## TASK STATEMENT
Each line of the listing that includes the string "dart" is to be identified and copied.

## AVAILABLE DATA
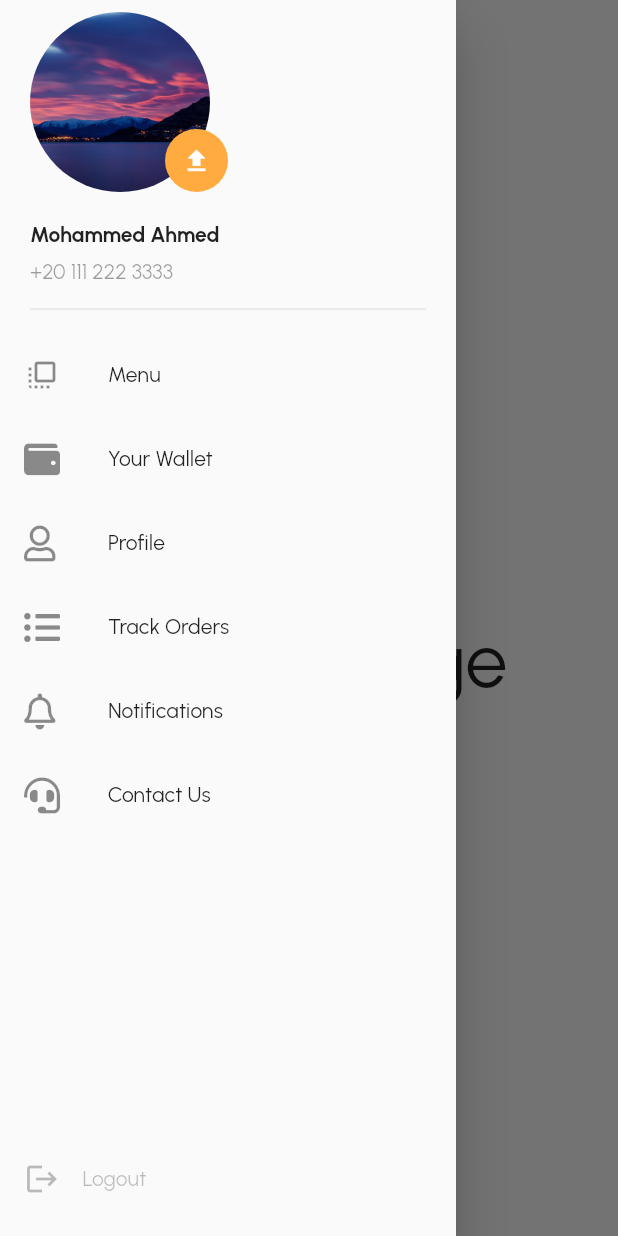
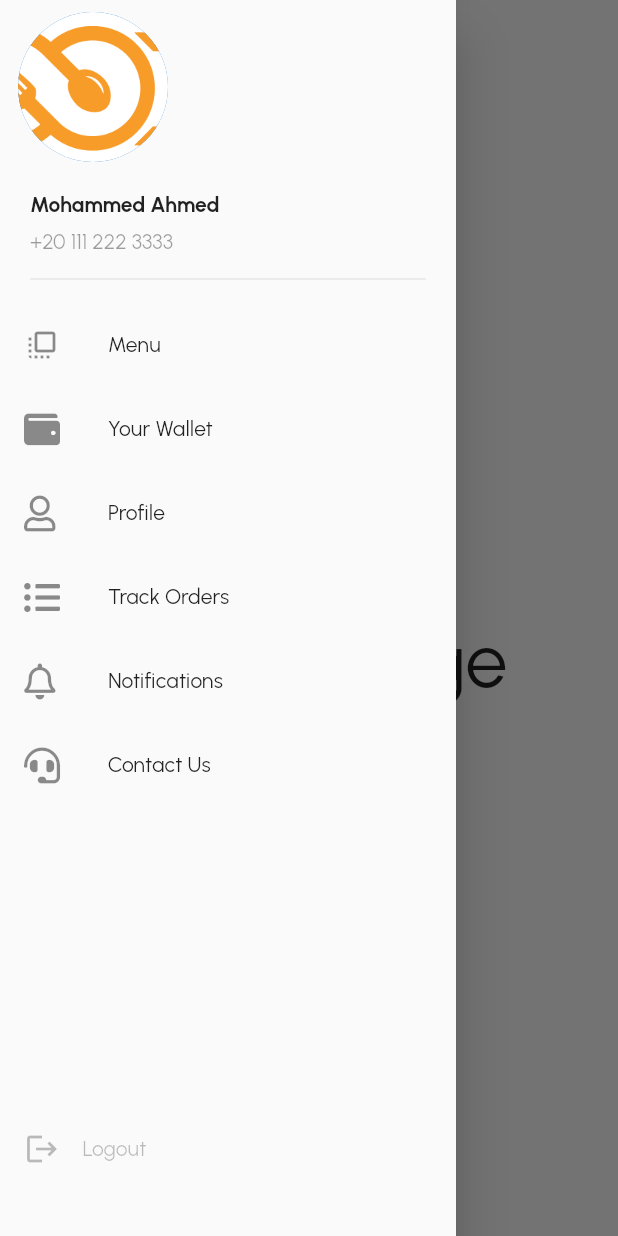
Before and after one commit to omardavinci10/foody, a Flutter app: the HomePage screen opened by its route, with the side drawer open, on a phone screen of 412 x 824 dp. Run offline on Flutter 3.47's test engine with Material 2 defaults, Android fonts, the phone set to English and light mode, and no system bars; our stand-ins replace auth_buttons, font_awesome_flutter, google_fonts, modal_progress_hud_nsn, phosphor_flutter, rflutter_alert; missing offline and left inert: awesome_select.

```diff
--- a/lib/main.dart
+++ b/lib/main.dart
@@ -22,7 +22,7 @@ class Foody extends StatelessWidget {
       theme: ThemeData(
         fontFamily: 'Urbanist',
       ),
-      initialRoute: EmptyPage.id,
+      initialRoute: SplashScreen.id,
       routes: {
         SplashScreen.id: (context) => SplashScreen(),
         WelcomeScreen.id: (context) => WelcomeScreen(),
--- a/lib/screens/home_screen.dart
+++ b/lib/screens/home_screen.dart
@@ -47,11 +47,9 @@ class _HomePageState extends State<HomePage> {
         child: new ListView(
           children: [
             Padding(
-              padding: const EdgeInsets.only(left: 20.0, top: 8),
-              child: ProfileWidget(
-                imagePath: 'images/photo1.jpg',
-                onClicked: () async {},
-              ),
+              padding: const EdgeInsets.only(right: 180.0, top: 8),
+              child: CircleAvatar(
+                  radius: 50, backgroundImage: AssetImage('images/logo1.png')),
             ),
             Padding(
               padding: const EdgeInsets.only(left: 20, top: 20, bottom: 0),
```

## RESULT
--- a/lib/main.dart
+++ b/lib/main.dart
--- a/lib/screens/home_screen.dart
+++ b/lib/screens/home_screen.dart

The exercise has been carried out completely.